The U.S. Food and Drug Administration is investigating illnesses possibly caused by certain Abbott Nutrition powdered infant formulas and is advising people not to use them. The products labeled under Similac, Alimentum, or EleCare can be identified by codes found on the containers. FDA photo

The U.S. Food and Drug Administration is investigating illnesses possibly related to consumption of powdered infant formulas from Abbott Nutrition’s facility in Sturgis, Michigan, including Similac, Alimentum, and EleCare.

The FDA is advising people not to use those products if:

  • the first two digits of a container’s code are 22 through 27;
  • the code contains K8, SH, or Z2; 
  • and the expiration date is 4-1-2022 (APR 2022) or later.

The recall also includes Abbott Nutrition’s Similac PM 60/40 product with the lot code 27032K800 (both can and case).

The investigation started after recent cases of Cronobacter sakazakii and Salmonella Newport infections were reported.

According to the FDA, the products made at the Michigan plant can be found across the United States. Cases also have been exported to other countries. Products that don’t contain the information listed above are not affected. The FDA is not including liquid products in the recall.

The FDA is investigating complaints of five infant illnesses from several states. According to the administration’s advisory, the investigation includes four reports of Cronobacter sakazakii infections in infants and one infection of Salmonella Newport.
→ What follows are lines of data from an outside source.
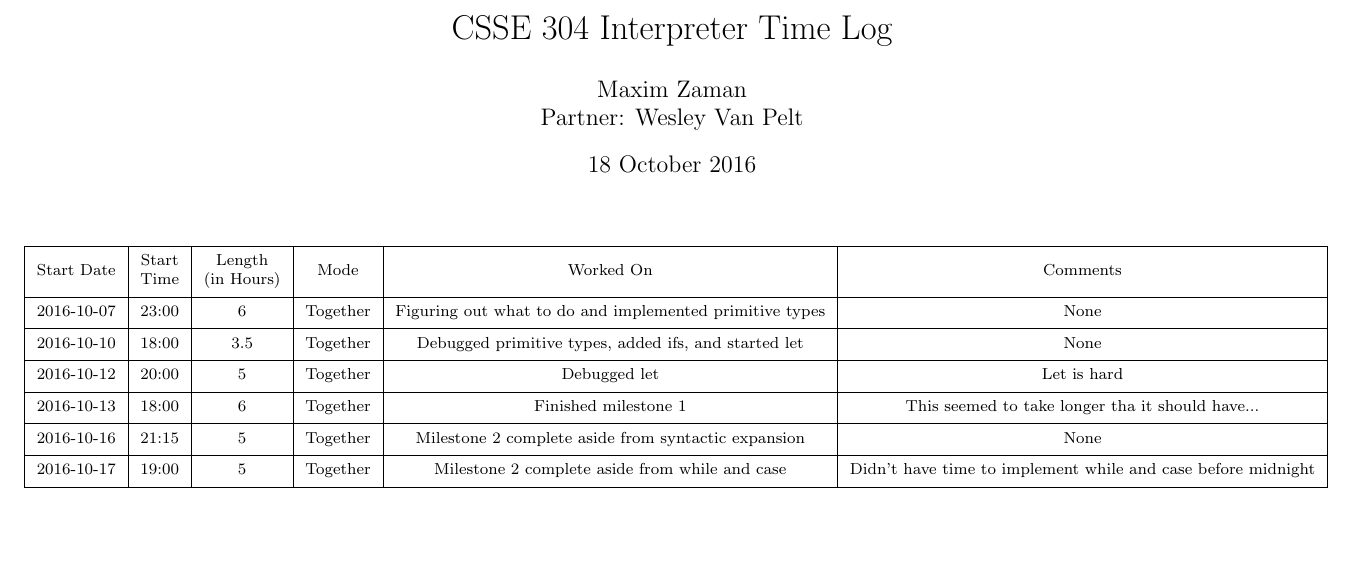
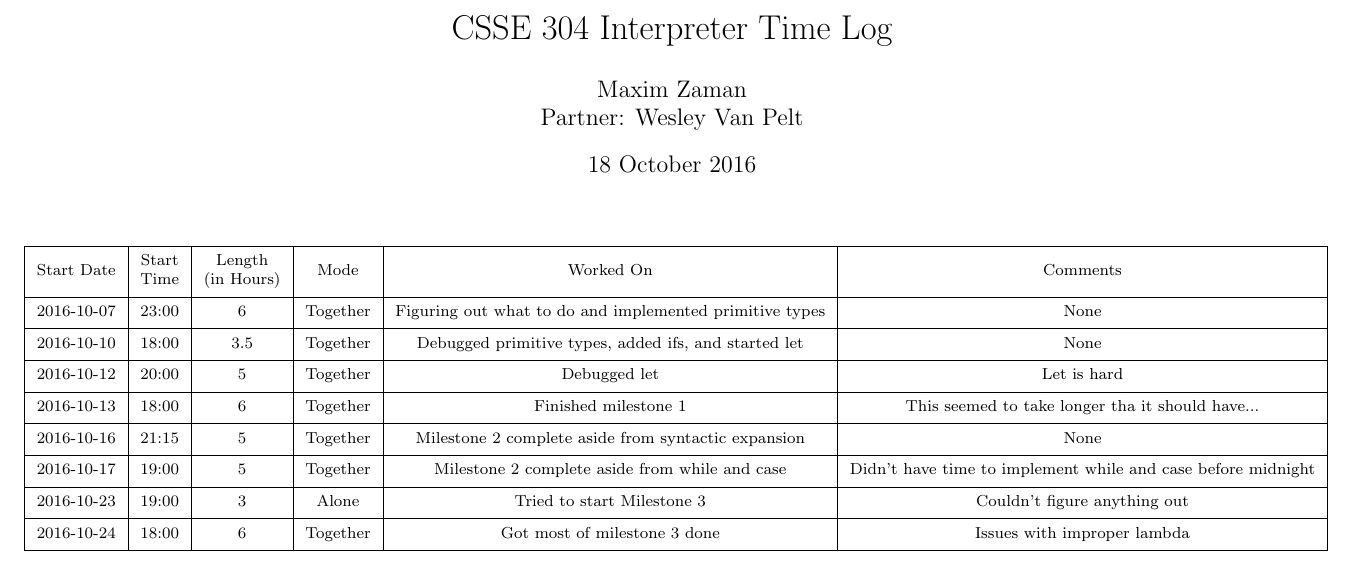
Before and after one commit to xxxperimental/PetiteChezScheme-Interpreter, a LaTeX document (timelogs/timelog-m.tex): part of the page, cut so that both start at the same text, the shorter picture padded with empty space. Compiled offline with pdfLaTeX.

Commit message:
updated timelogs

```diff
--- a/timelogs/timelog-m.tex
+++ b/timelogs/timelog-m.tex
@@ -18,6 +18,8 @@
 	\thead{2016-10-13} & \thead{18:00}       & \thead{6}                  & \thead{Together} & \thead{Finished milestone 1}                                    & \thead{This seemed to take longer tha it should have...} \\ \hline
 	\thead{2016-10-16} & \thead{21:15}       & \thead{5}                  & \thead{Together} & \thead{Milestone 2 complete aside from syntactic expansion}     & \thead{None} \\ \hline
 	\thead{2016-10-17} & \thead{19:00}       & \thead{5}                  & \thead{Together} & \thead{Milestone 2 complete aside from while and case}          & \thead{Didn't have time to implement while and case before midnight} \\ \hline
+	\thead{2016-10-23} & \thead{19:00}       & \thead{3}                  & \thead{Alone}    & \thead{Tried to start Milestone 3}                              & \thead{Couldn't figure anything out} \\ \hline
+	\thead{2016-10-24} & \thead{18:00}       & \thead{6}                  & \thead{Together} & \thead{Got most of milestone 3 done}                            & \thead{Issues with improper lambda} \\ \hline
 \end{longtable}\end{center}
 
 \end{document}
```
Also changed, not shown: timelogs/timelog-w.tex (+2 -0 lines), timelogs/timelog-m.pdf, timelogs/timelog-w.pdf.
All five illnesses resulted in hospitalization, and Cronobacter might have contributed to two deaths.

Based on the investigation, the most recent patient reportedly consumed Abbott Nutrition’s Similac PM 60/40 product with the lot code 27032K800. Abbott Nutrition has, as a result, voluntarily recalled that product. 

“As this is a product used as the sole source of nutrition for many of our nation’s newborns and infants, the FDA is deeply concerned about these reports of bacterial infections,” said Frank Yiannas, FDA deputy commissioner for Food Policy and Response, in a statement. “We want to reassure the public that we’re working diligently with our partners to investigate complaints related to these products, which we recognize include infant formula produced at this facility, while we work to resolve this safety concern as quickly as possible.”

The FDA advises parents and caregivers of infants who have used these products and are concerned about the health of their child to contact their child’s healthcare provider.

Parents and consumers can check if their powdered formula is part of the recall by entering the product lot code usually found on the bottom of the package on the company’s website

View the FDA’s recall notice for more information.